* [TASK] The answer must be every line from the entries below that contains "Partial".

BEGIN SOURCE MATERIAL

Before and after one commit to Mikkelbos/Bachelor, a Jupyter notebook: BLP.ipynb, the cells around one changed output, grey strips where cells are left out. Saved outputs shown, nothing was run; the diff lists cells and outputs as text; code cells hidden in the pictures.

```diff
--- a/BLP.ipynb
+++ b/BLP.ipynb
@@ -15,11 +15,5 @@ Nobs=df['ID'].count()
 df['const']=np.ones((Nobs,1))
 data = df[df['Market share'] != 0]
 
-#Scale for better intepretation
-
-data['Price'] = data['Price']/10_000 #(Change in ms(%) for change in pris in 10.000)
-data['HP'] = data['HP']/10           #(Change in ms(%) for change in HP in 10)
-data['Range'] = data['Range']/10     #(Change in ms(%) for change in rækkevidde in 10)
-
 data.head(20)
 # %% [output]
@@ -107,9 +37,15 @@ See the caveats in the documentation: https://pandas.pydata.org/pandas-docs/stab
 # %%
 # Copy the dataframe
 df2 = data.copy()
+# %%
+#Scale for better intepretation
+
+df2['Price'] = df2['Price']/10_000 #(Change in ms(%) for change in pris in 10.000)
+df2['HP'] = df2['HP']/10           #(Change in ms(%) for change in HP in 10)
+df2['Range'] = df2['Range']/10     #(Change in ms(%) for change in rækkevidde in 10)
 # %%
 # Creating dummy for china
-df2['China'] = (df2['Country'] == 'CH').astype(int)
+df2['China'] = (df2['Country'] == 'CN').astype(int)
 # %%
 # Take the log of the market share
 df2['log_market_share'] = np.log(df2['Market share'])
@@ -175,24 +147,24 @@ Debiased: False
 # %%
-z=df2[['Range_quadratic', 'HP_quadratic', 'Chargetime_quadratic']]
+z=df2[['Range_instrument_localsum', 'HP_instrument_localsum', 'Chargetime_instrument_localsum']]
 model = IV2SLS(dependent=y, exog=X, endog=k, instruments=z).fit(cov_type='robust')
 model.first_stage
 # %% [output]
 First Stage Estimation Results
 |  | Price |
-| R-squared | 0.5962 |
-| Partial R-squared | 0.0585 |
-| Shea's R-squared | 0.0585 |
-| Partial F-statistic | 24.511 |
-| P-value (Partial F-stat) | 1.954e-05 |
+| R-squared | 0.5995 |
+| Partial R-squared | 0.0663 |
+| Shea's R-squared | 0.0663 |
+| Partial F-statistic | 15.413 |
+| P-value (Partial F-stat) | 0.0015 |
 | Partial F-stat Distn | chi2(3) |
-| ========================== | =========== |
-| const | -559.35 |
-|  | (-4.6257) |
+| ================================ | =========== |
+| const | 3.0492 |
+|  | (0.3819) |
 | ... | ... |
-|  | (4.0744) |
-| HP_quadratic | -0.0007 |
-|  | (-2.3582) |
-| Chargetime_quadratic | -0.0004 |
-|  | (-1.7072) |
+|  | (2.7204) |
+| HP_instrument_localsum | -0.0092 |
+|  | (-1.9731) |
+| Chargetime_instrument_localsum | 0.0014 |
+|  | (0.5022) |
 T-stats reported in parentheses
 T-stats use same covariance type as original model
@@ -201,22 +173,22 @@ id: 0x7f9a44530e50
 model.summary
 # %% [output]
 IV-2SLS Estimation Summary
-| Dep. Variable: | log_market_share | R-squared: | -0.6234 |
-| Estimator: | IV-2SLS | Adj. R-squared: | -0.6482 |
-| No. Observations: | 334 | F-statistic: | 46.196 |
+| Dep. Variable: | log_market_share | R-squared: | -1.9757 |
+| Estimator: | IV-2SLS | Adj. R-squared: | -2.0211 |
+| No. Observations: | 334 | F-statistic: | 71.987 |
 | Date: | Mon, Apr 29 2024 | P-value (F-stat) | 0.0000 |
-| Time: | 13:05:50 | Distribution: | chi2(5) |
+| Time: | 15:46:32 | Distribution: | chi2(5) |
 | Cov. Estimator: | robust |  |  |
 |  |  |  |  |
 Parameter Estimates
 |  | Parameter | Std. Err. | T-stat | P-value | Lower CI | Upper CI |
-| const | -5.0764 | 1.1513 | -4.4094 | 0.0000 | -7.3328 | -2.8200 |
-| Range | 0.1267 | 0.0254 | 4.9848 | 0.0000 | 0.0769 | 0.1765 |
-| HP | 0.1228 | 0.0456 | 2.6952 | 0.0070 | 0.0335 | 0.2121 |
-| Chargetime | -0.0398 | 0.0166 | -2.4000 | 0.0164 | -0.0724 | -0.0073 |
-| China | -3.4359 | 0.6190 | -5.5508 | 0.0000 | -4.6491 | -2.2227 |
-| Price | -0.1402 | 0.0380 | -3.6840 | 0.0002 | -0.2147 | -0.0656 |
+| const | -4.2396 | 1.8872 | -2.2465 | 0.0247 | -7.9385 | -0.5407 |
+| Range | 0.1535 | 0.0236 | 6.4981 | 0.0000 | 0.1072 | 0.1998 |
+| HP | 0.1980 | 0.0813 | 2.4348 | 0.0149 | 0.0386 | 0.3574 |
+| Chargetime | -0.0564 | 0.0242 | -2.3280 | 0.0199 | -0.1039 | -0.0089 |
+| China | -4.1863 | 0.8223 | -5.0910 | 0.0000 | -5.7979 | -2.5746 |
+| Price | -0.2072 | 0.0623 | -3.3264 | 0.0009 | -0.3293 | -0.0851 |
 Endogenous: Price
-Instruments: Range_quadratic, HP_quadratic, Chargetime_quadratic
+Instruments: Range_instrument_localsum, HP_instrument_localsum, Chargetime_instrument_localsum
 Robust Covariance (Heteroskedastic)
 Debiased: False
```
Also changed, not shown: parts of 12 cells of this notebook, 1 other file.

END SOURCE MATERIAL

* [ANSWER SPACE]
-| Partial R-squared | 0.0585 |
-| Partial F-statistic | 24.511 |
-| P-value (Partial F-stat) | 1.954e-05 |
+| Partial R-squared | 0.0663 |
+| Partial F-statistic | 15.413 |
+| P-value (Partial F-stat) | 0.0015 |
 | Partial F-stat Distn | chi2(3) |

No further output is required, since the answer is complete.